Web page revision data
▼
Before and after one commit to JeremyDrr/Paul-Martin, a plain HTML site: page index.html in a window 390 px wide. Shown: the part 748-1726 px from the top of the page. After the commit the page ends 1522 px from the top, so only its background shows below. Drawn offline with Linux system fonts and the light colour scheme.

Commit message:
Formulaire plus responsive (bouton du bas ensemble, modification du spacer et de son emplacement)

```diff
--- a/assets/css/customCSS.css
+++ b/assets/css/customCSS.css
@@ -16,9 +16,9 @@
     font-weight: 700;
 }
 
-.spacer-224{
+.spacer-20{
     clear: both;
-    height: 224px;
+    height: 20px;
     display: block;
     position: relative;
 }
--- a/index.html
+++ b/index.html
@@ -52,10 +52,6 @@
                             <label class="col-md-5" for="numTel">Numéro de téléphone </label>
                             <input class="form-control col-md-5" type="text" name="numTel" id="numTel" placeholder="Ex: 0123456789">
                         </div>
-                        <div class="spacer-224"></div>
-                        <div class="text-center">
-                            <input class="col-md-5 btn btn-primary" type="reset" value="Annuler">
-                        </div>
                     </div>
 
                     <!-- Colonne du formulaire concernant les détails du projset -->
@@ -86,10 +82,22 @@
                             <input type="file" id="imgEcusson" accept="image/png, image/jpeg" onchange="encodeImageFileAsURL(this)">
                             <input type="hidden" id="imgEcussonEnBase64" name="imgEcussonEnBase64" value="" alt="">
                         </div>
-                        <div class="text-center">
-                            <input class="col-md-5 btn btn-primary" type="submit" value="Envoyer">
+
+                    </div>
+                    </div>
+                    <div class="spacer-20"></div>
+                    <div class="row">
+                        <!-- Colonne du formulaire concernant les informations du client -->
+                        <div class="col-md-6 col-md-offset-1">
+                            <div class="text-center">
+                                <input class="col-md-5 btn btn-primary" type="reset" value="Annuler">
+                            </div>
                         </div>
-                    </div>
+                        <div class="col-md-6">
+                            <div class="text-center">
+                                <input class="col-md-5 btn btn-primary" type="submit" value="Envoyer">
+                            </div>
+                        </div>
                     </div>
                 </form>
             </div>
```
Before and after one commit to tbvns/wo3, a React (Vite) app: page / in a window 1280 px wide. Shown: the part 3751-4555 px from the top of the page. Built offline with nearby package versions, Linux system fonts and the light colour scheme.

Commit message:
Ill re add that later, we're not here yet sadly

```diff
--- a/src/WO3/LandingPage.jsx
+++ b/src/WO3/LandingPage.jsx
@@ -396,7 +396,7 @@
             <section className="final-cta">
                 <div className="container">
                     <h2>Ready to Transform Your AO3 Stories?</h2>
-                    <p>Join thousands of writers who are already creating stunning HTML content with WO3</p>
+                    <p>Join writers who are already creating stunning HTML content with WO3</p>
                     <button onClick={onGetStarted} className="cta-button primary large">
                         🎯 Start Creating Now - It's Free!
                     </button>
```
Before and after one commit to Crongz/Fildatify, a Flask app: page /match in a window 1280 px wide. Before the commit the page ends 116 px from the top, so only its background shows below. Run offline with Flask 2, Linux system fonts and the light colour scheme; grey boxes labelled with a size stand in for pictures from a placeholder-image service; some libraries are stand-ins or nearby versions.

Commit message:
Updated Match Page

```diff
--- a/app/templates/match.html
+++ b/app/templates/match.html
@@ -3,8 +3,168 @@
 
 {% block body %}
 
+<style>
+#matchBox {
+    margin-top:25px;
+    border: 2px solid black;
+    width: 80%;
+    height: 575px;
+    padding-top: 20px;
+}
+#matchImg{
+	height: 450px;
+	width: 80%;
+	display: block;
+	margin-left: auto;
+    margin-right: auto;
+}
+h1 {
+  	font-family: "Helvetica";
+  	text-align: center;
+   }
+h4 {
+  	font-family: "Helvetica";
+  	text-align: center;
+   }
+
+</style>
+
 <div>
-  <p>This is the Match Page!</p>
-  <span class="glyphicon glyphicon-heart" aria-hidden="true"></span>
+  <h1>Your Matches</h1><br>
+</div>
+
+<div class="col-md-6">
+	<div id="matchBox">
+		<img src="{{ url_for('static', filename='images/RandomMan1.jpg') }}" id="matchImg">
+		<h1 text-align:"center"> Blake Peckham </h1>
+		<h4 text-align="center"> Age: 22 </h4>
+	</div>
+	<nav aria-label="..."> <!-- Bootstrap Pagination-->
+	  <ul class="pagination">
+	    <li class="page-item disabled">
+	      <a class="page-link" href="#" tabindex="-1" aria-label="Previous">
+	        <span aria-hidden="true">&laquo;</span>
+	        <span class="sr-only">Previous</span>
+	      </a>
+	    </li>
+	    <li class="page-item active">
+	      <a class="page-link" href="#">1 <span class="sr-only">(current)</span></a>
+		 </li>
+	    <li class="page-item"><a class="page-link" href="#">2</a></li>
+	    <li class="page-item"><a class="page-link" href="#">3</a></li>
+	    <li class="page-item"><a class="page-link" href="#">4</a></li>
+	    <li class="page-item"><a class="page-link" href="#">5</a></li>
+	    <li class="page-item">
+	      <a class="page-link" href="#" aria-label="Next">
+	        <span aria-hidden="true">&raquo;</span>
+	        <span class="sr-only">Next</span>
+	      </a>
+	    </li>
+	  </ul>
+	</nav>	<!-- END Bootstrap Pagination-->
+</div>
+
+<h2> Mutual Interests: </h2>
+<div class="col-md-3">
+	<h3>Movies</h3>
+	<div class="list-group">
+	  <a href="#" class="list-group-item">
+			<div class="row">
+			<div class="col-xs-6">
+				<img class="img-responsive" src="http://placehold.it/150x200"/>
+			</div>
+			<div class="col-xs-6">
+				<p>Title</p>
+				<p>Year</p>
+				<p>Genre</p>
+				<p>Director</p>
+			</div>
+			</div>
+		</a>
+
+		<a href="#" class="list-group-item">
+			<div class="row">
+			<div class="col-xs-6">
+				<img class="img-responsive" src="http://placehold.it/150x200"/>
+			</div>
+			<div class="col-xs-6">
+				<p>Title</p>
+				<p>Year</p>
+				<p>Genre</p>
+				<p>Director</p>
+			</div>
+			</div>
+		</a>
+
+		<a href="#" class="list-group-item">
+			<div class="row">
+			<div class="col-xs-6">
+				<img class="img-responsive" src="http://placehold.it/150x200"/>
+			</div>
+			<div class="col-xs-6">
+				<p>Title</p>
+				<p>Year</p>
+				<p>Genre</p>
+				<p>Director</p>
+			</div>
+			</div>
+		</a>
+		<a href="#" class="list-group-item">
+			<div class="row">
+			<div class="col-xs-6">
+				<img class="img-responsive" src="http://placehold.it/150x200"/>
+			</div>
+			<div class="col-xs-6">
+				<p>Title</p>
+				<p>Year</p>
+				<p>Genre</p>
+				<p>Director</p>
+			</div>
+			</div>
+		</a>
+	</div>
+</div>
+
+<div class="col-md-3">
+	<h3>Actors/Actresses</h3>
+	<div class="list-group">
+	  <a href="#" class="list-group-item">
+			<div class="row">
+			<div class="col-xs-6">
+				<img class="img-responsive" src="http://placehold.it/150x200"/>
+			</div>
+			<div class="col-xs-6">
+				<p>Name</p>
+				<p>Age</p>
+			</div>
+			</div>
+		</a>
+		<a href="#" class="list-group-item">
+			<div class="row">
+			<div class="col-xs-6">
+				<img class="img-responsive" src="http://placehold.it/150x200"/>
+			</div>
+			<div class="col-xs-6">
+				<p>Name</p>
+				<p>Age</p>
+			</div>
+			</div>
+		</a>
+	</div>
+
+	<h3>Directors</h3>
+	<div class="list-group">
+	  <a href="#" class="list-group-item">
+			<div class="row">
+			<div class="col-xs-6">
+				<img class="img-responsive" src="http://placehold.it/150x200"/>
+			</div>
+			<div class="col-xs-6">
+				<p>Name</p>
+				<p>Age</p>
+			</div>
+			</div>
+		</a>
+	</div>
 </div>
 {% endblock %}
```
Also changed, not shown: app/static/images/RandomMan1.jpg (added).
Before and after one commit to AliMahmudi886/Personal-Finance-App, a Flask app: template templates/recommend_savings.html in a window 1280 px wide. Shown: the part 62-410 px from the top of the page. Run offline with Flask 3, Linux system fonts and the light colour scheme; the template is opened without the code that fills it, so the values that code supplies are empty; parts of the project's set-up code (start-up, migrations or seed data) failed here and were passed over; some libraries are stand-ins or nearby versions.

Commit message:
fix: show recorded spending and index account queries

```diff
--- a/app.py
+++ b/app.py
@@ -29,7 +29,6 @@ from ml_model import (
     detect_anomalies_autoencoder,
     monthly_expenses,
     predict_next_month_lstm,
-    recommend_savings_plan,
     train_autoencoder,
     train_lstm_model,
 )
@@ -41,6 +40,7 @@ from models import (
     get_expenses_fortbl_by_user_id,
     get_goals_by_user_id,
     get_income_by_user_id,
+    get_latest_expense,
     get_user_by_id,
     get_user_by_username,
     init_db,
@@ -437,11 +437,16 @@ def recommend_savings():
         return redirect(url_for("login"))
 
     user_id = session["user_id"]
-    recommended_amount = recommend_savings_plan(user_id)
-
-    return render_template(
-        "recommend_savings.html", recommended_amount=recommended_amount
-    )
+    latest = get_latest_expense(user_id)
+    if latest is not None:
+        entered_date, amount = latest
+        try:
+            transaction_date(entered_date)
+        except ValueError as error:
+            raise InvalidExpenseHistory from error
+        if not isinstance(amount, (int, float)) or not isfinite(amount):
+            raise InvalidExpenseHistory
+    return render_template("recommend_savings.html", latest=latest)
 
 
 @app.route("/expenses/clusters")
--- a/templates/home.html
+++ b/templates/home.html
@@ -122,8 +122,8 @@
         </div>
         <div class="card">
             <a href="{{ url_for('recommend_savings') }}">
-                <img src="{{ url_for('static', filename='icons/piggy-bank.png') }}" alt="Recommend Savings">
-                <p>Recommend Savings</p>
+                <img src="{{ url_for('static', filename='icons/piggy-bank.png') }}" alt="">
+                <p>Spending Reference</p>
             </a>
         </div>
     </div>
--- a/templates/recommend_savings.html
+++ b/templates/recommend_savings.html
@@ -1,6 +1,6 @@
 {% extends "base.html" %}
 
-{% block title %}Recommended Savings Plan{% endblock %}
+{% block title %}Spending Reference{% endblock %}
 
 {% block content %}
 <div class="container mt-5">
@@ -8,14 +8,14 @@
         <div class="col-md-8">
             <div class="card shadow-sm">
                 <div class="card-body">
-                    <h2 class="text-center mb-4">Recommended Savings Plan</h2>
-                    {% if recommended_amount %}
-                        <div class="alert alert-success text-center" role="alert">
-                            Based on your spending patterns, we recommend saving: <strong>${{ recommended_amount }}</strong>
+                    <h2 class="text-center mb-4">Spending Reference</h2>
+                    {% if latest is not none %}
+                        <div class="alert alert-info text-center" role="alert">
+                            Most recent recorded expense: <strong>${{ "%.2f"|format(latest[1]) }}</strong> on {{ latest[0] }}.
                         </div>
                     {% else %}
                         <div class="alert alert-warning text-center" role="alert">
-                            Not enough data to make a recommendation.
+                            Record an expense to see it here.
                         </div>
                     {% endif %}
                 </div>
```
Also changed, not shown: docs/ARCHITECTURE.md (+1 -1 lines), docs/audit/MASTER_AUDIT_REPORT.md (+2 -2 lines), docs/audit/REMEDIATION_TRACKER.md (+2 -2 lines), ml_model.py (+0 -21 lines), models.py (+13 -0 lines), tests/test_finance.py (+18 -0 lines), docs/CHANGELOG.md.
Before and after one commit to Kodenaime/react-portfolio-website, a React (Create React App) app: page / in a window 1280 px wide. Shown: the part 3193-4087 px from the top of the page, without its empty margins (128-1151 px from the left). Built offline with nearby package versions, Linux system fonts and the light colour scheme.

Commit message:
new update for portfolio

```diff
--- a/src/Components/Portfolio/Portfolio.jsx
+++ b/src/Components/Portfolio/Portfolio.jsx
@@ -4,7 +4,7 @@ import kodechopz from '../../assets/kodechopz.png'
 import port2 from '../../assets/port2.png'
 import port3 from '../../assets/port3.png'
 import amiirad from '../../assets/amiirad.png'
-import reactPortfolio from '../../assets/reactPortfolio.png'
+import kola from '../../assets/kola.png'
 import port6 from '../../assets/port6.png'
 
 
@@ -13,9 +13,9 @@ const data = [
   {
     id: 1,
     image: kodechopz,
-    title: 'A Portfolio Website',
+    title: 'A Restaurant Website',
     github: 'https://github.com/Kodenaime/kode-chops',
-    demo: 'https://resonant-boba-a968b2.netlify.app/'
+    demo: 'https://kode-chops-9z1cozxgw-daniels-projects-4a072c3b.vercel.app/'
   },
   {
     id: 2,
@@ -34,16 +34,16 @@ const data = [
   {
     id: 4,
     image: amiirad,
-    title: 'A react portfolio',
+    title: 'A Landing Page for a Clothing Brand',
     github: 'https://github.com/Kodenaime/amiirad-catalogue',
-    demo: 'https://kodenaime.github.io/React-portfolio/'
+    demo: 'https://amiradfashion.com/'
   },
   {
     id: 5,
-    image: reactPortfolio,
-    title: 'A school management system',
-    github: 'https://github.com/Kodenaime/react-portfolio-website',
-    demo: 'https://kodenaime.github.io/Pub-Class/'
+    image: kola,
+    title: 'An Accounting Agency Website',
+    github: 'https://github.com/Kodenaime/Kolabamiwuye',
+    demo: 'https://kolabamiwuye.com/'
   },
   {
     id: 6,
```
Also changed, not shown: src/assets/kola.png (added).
▲
## Task description
Your answer should be a single number: the count of lines in the entries that hold the string "primary".

## Response to the task
5